Next, let us search the software inventory for a specific application beginning with “jdk.”. To do this from the AWS CLI, run the following command.
Create a License Configuration
Head on over to the License Manager console, select license configurations, and create a license configuration.
This license configuration represents the set of licensing terms agreed with a software vendor such as Oracle. Provide it a name and description. For this case, you choose instances as the license type. You can also indicate if you want a notification if you are exceeding your license quantity or if you want to block launching AMIs that would exceed license limits. This setting does not block launching on-premises servers nor instances managed only by Systems Manager. Click submit to create the configuration.
Next, you can associate that configuration with any AMIs you have in our accounts that are subject to these license terms. In this example, use AMIs you’ve created where you’ve installed the Oracle JDK. For the license configuration you’ve created, select Associate AMI, choose your AMI, and click associate.
In this case, however, you have EC2 instances you want to track licenses on that were not launched from a known AMI. You also have on-premises servers whose license must be tracked.
Select Search inventory and you get a list of managed instances.
In the search box, you can choose Application name: Begins with and enter “jdk-”. This is the first part of the string Oracle JDK uses when installed on Linux). If you’re not sure what to search on, select instance from Systems Manager Inventory, and browse for the application you want. Check what it shows for application name.
When License Manager Search inventory has returned the desired results, select one of the returned rows and select Associate license configuration.
Select the jdk-* string.
Next, let’s search for and add the Oracle Java SDK for Windows to our license configuration. We could also create a separate license configuration for Windows if we wanted to track that separately.
Search on Application name: Begins with and enter Java. Select one of the rows that returns a Windows instance with the version you want. Associate with the correct license configuration.
Now, let’s return and review your license configuration. Note the two strings under Product information on the top card. Applications that have either of those product information strings as detected by Systems Manager automatically show up as associated with this license configuration. The auto-detection runs every twenty-four hours. Instances launched from an AMI listed under the Associated AMI tab also show up (with or without the Systems Manager agent).
If you have additional versions of Oracle Java in your environment, you can Search inventory and add those as well.
To create the license configuration as shown above from the AWS CLI, run the following command
License Manager runs a process once every 24 hours to sync this data.
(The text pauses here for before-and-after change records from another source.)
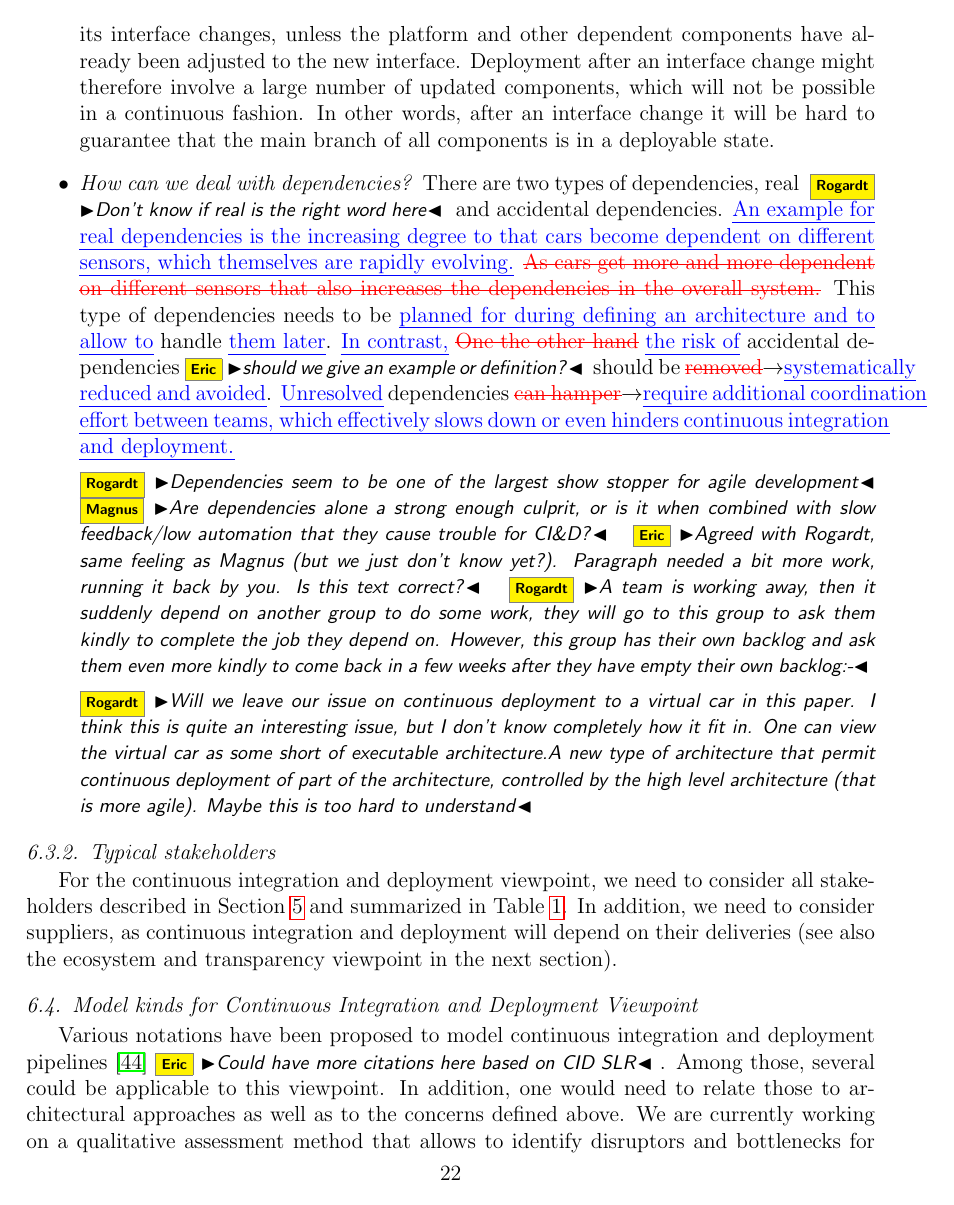
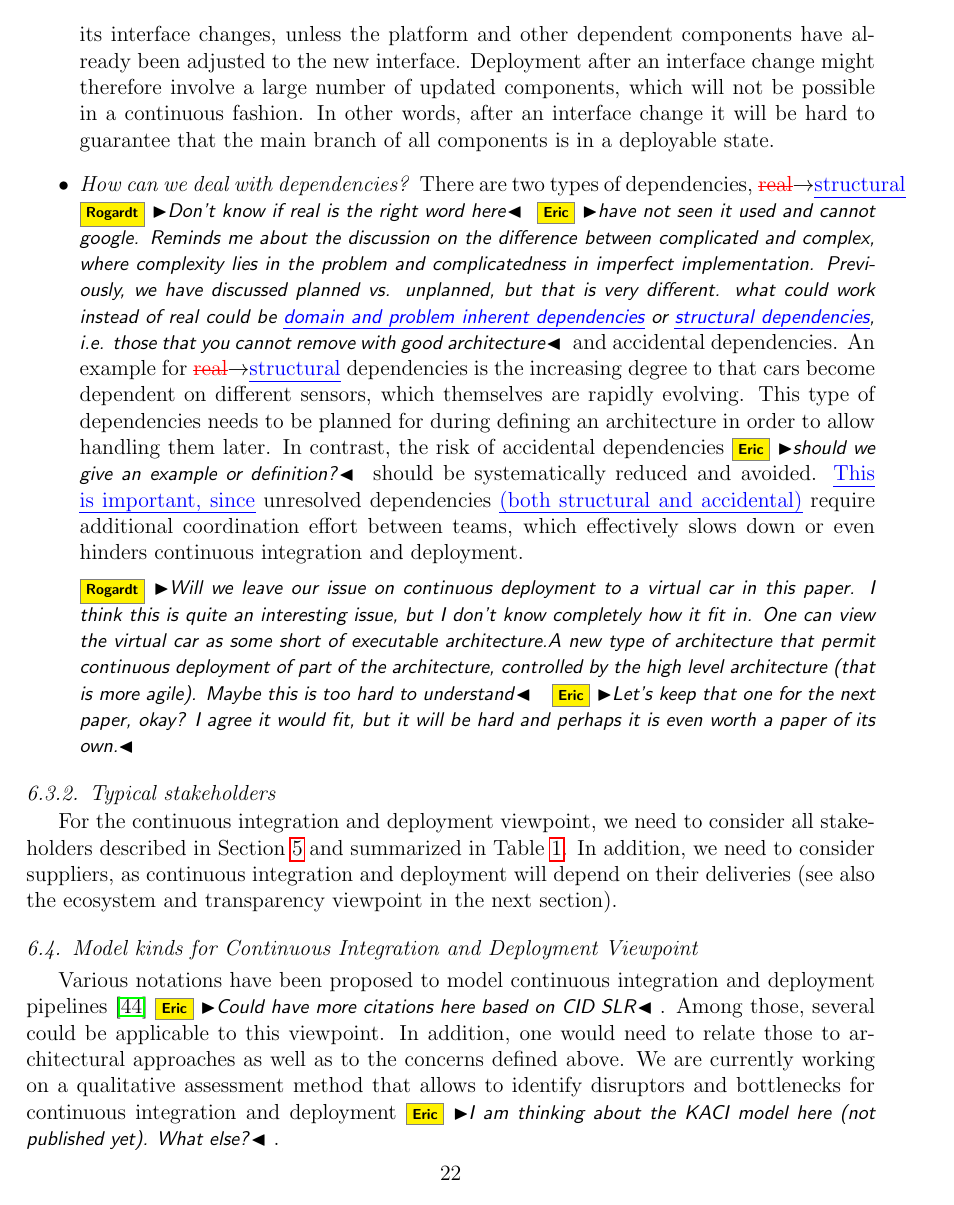
Before and after one commit to PatrizioPelliccione/WasaJournal, a LaTeX paper (main.tex, which reads ContinuousIntDeploy_VP.tex): page 22 of 34. Compiled offline with pdfLaTeX.

Commit message:
resolving a few more todos

```diff
--- a/ContinuousIntDeploy_VP.tex
+++ b/ContinuousIntDeploy_VP.tex
@@ -115,22 +115,22 @@ Markets are however prone to constant change and such change might invalidate ar
 Deployment after an interface change might therefore involve a large number of updated components, which will not be possible in a continuous fashion.
 In other words, after an interface change it will be hard to guarantee that the main branch of all components is in a deployable state.}
 \item \emph{How can we deal with dependencies?}
-There are two types of dependencies, real \rogardt{Don't know if real is the right word here} and accidental dependencies.
-\ins{An example for real dependencies is the increasing degree to that cars become dependent on different sensors, which themselves are rapidly evolving.}
-\del{As cars get more and more dependent on different sensors that also increases the dependencies in the overall system.}
-This type of dependencies needs to be \ins{planned for during defining an architecture and to allow to} handle \ins{them later}.
-\ins{In contrast,} \del{One the other hand} \ins{the risk of} accidental dependencies\eric{should we give an example or definition?} should be \chg{removed}{systematically reduced and avoided}.
-\ins{Unresolved} dependencies \chg{can hamper}{require additional coordination effort between teams, which effectively slows down or even hinders continuous integration and deployment.}
+There are two types of dependencies, \chg{real}{structural} \rogardt{Don't know if real is the right word here}\eric{have not seen it used and cannot google. Reminds me about the discussion on the difference between complicated and complex, where complexity lies in the problem and complicatedness in imperfect implementation. Previously, we have discussed planned vs. unplanned, but that is very different. what could work instead of real could be \ins{domain and problem inherent dependencies} or \ins{structural dependencies}, i.e. those that you cannot remove with good architecture} and accidental dependencies.
+An example for \chg{real}{structural} dependencies is the increasing degree to that cars become dependent on different sensors, which themselves are rapidly evolving.
+%\del{As cars get more and more dependent on different sensors that also increases the dependencies in the overall system.}
+This type of dependencies needs to be {planned for during defining an architecture in order to allow } handling {them later}.
+In contrast, the risk of accidental dependencies\eric{should we give an example or definition?} should be systematically reduced and avoided.
+\ins{This is important, since} unresolved dependencies \ins{(both structural and accidental)} require additional coordination effort between teams, which effectively slows down or even hinders continuous integration and deployment.
 %\chg{team to work in isolation}{separation of work between teams}.}
 
-\rogardt{Dependencies seem to be one of the largest show stopper for agile development}
-\magnus{Are dependencies alone a strong enough culprit,
-or is it when combined with slow feedback/low automation that they cause trouble for CI\&D?}
-\eric{Agreed with Rogardt, same feeling as Magnus (but we just don't know yet?). Paragraph needed a bit more work, running it back by you. Is this text correct?}
-\rogardt{A team is working away, then it suddenly depend on another group to do some work, they will go to this group to ask them kindly to complete the job they depend on. However, this group has their own backlog and ask them even more kindly to come back in a few weeks after they have empty their own backlog:-}
+%\rogardt{Dependencies seem to be one of the largest show stopper for agile development}
+%\magnus{Are dependencies alone a strong enough culprit,
+%or is it when combined with slow feedback/low automation that they cause trouble for CI\&D?}
+%\eric{Agreed with Rogardt, same feeling as Magnus (but we just don't know yet?). Paragraph needed a bit more work, running it back by you. Is this text correct?}
+%\rogardt{A team is working away, then it suddenly depend on another group to do some work, they will go to this group to ask them kindly to complete the job they depend on. However, this group has their own backlog and ask them even more kindly to come back in a few weeks after they have empty their own backlog:-}
 
 \rogardt{Will we leave our issue on continuous deployment to a virtual car in this paper. I think this is quite an interesting issue, but I don't know completely how it fit in. One can view the virtual car as some short of executable architecture.A new type of architecture that permit continuous deployment of part of the architecture, controlled by the high level architecture (that is more agile). Maybe this is too hard to understand}
-
+\eric{Let's keep that one for the next paper, okay? I agree it would fit, but it will be hard and perhaps it is even worth a paper of its own.}
 \end{itemize}
 
 
```
Also changed, not shown: EcosystemTransp_VP.tex (+4 -5 lines), ContinuousIntDeploy_VP.tex (4 more changed lines).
So check back this time tomorrow and you should have a comprehensive view of deployments of Oracle JDK in your Systems Manager managed fleet.
You can generate more readable results with –output table or with –output text.
If you want to programmatically query the licenses consumed value, you can do that with the AWS CLI as well. You need the ARN as an input parameter.
Hopefully you find this useful in keeping compliant with your Oracle Java license requirements. In this blog post, we demonstrated how to use License Manager with EC2 instances and on-premises servers managed by Systems Manager. We also covered how to define license configurations and track deployed licenses on these managed machines.
If you have comments about this blog post, please submit them in the “Comments” section below. If you have questions about License Manager, please start a new thread in the AWS Systems Manager forum.
All the best in your compliance journey.
Kyle Hart is a Senior Solutions Architect supporting US Federal Government customers in the Washington DC area.